By Mark Niquette
Every time police Sgt. Joseph Hubbard stops a speeder or serves a search warrant, he says he worries that suspects assume they can open fire – without breaking the law.
Hubbard, a 17-year veteran of the Police Department in Jeffersonville, Ind., says his apprehension stems from a state law approved this year that allows residents to use deadly force in response to the “unlawful intrusion” by a “public servant” to protect themselves and others, or their property.
“If I pull over a car and I walk up to it and the guy shoots me, he’s going to say, ‘Well, he was trying to illegally enter my property,’ ” said Hubbard, 40, president of Jeffersonville Fraternal Order of Police Lodge 100. “Somebody is going get away with killing a cop because of this law.”

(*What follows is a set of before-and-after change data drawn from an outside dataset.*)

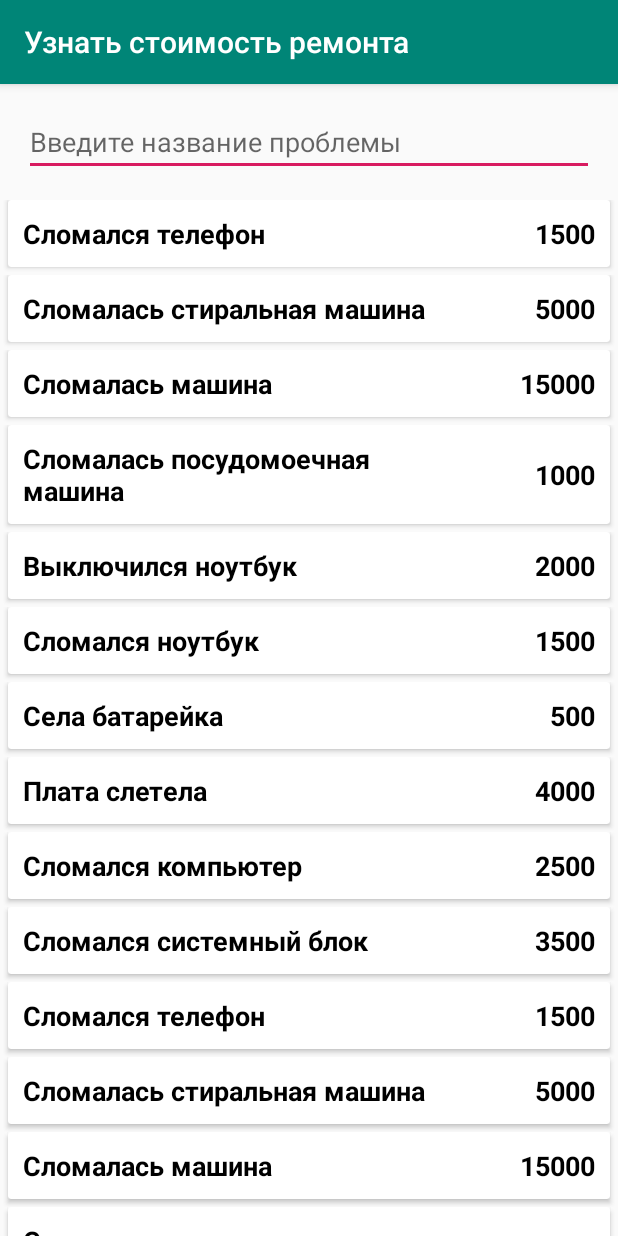
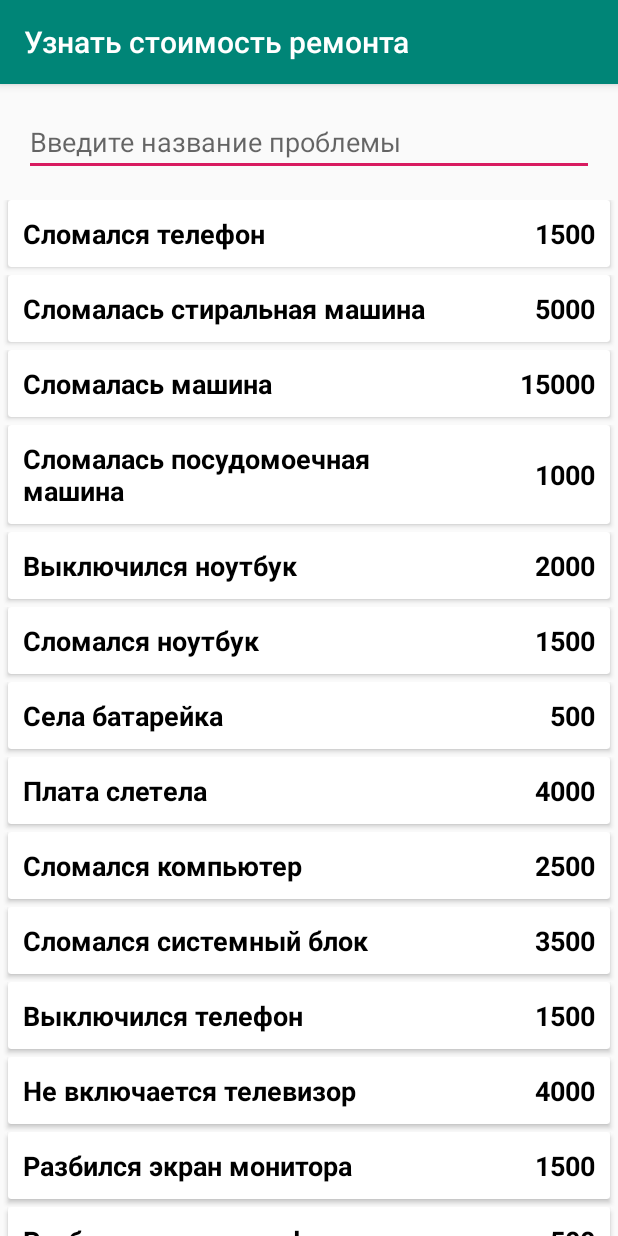
Before and after one commit to khambelova/remonline, an Android app: the RepairCostActivity screen opened directly, with no data from a screen before it, on a phone screen of 412 x 824 dp. Run offline under Robolectric (Android 15) with nearby library versions, the phone set to English and light mode, and no system bars.

Commit message:
added some changes

```diff
--- a/app/src/main/java/com/example/habik/lineservice/RepairCostActivity.java
+++ b/app/src/main/java/com/example/habik/lineservice/RepairCostActivity.java
@@ -18,7 +18,6 @@ public class RepairCostActivity extends AppCompatActivity {
     RecyclerView recyclerView;
     EditText problemEditText;
     List<Problem> problemList = new ArrayList<>();
-    List<Problem> appropriateProblemList = new ArrayList<>();
 
     @Override
     protected void onCreate(@Nullable Bundle savedInstanceState) {
@@ -37,14 +36,14 @@ public class RepairCostActivity extends AppCompatActivity {
 
             @Override
             public void onTextChanged(CharSequence s, int start, int before, int count) {
+                List<Problem> appropriateProblemList = new ArrayList<>();
+
                 String enteredText = problemEditText.getText().toString();
                 for (Problem problem : problemList) {
-                    if (problem.getProblemName().contains(enteredText)){
+                    if (problem.getProblemName().toLowerCase().contains(enteredText.toLowerCase())){
                         appropriateProblemList.add(problem);
-                        //TODO: Очищать ресайклер и сделать ту ловеркейс
                     }
                 }
-
                 createRecyclerView(appropriateProblemList);
             }
 
@@ -55,9 +54,9 @@ public class RepairCostActivity extends AppCompatActivity {
         });
     }
 
-    private void createRecyclerView (List<Problem> problemList){
+    private void createRecyclerView (List<Problem> problemListInRecycler){
         recyclerView = (RecyclerView)findViewById(R.id.problemRecycler);
-        ProblemDataAdapter adapter = new ProblemDataAdapter(this,problemList);
+        ProblemDataAdapter adapter = new ProblemDataAdapter(this,problemListInRecycler);
         recyclerView.setAdapter(adapter);
     }
 
@@ -72,27 +71,12 @@ public class RepairCostActivity extends AppCompatActivity {
         problemList.add(new Problem("Плата слетела","4000"));
         problemList.add(new Problem("Сломался компьютер","2500"));
         problemList.add(new Problem("Сломался системный блок","3500"));
-       problemList.add(new Problem("Сломался телефон","1500"));
-       problemList.add(new Problem("Сломалась стиральная машина","5000"));
-       problemList.add(new Problem("Сломалась машина","15000"));
-       problemList.add(new Problem("Сломалась посудомоечная машина","1000"));
-       problemList.add(new Problem("Выключился ноутбук","2000"));
-       problemList.add(new Problem("Сломался ноутбук","1500"));
-       problemList.add(new Problem("Села батарейка","500"));
-       problemList.add(new Problem("Плата слетела","4000"));
-       problemList.add(new Problem("Сломался компьютер","2500"));
-       problemList.add(new Problem("Сломался системный блок","3500"));
-       problemList.add(new Problem("Сломался телефон","1500"));
-       problemList.add(new Problem("Сломалась стиральная машина","5000"));
-       problemList.add(new Problem("Сломалась машина","15000"));
-       problemList.add(new Problem("Сломалась посудомоечная машина","1000"));
-       problemList.add(new Problem("Выключился ноутбук","2000"));
-       problemList.add(new Problem("Сломался ноутбук","1500"));
-       problemList.add(new Problem("Села батарейка","500"));
-       problemList.add(new Problem("Плата слетела","4000"));
-       problemList.add(new Problem("Сломался компьютер","2500"));
-       problemList.add(new Problem("Сломался системный блок","3500"));
-
+        problemList.add(new Problem("Выключился телефон","1500"));
+        problemList.add(new Problem("Не включается телевизор","4000"));
+        problemList.add(new Problem("Разбился экран монитора","1500"));
+        problemList.add(new Problem("Разбился экран телефона","500"));
+        problemList.add(new Problem("Поломались наушники","4000"));
+        problemList.add(new Problem("Сломалась мышь","2500"));
     }
 
 }
--- a/app/src/main/res/values/strings.xml
+++ b/app/src/main/res/values/strings.xml
@@ -3,5 +3,5 @@
     <string name="repair_cost">Узнать стоимость ремонта</string>
     <string name="order_status">Проверить статус заказа</string>
     <string name="problem_name">Введите название проблемы</string>
-    <string name="phoneNumber">+7-(  ) -  - </string>
+    <string name="enter_phone_number">Введите номер телефона</string>
 </resources>
```
Also changed, not shown: app/src/main/java/com/example/habik/lineservice/Constants.java (added, +8 -0 lines), app/src/main/java/com/example/habik/lineservice/OrderStatusActivity.java (+17 -1 lines), app/src/main/res/layout/activity_order_status.xml (+11 -10 lines), app/src/main/java/com/example/habik/lineservice/ProblemDataAdapter.java (line endings or trailing spaces). Lines whose indentation alone changed are shown as unchanged.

Indiana is the first U.S. state to specifically allow force against officers, according to the Association of Prosecuting Attorneys in Washington, which represents and supports prosecutors. The National Rifle Association pushed for the law, saying an unfavorable court decision made the need clear and that it would allow homeowners to defend themselves during a violent, unjustified attack. Police lobbied against it.
The NRA has worked to spread permissive gun laws around the country. Among them is the stand-your-ground self-defense measure in Florida, which generated nationwide controversy after the Feb. 26 shooting of Trayvon Martin, an unarmed Florida teenager.
The measure amends the 2006 so-called Castle Doctrine bill that allows deadly force to stop illegal entry into a home or car.
The bill’s author, Republican state Sen. Michael Young, said there haven’t been any cases in which suspects have used the law to justify shooting police.
“Public servant” was added to clarify the law after a state Supreme Court ruling last year that “there is no right to reasonably resist unlawful entry by police officers,” he said. The case was based on a man charged with assaulting an officer during a domestic-violence call.
Young cited a hypothetical situation of a homeowner returning to see an officer raping his daughter or wife. Under the court’s ruling, the homeowner could not touch the officer and only file a lawsuit later, he said. Young said he devised the idea for the law after the court ruling.
Opponents see a potential for mistakes and abuse.
It’s not clear under the law whether an officer acting in good faith could be legally shot for mistakenly kicking down the wrong door to serve a warrant, said state Sen. Tim Lanane, the assistant Democratic leader and an attorney.
Those who are intoxicated or emotional can’t decide whether police are acting legally, and suspects may assume they have the right to attack officers, said Tim Downs, president of the Indiana State Fraternal Order of Police. The law didn’t need to be changed because there isn’t an epidemic of rogue police in Indiana, he said.
“It’s just a recipe for disaster,” said Downs, chief of the Lake County police in northwest Indiana. “It just puts a bounty on our heads.”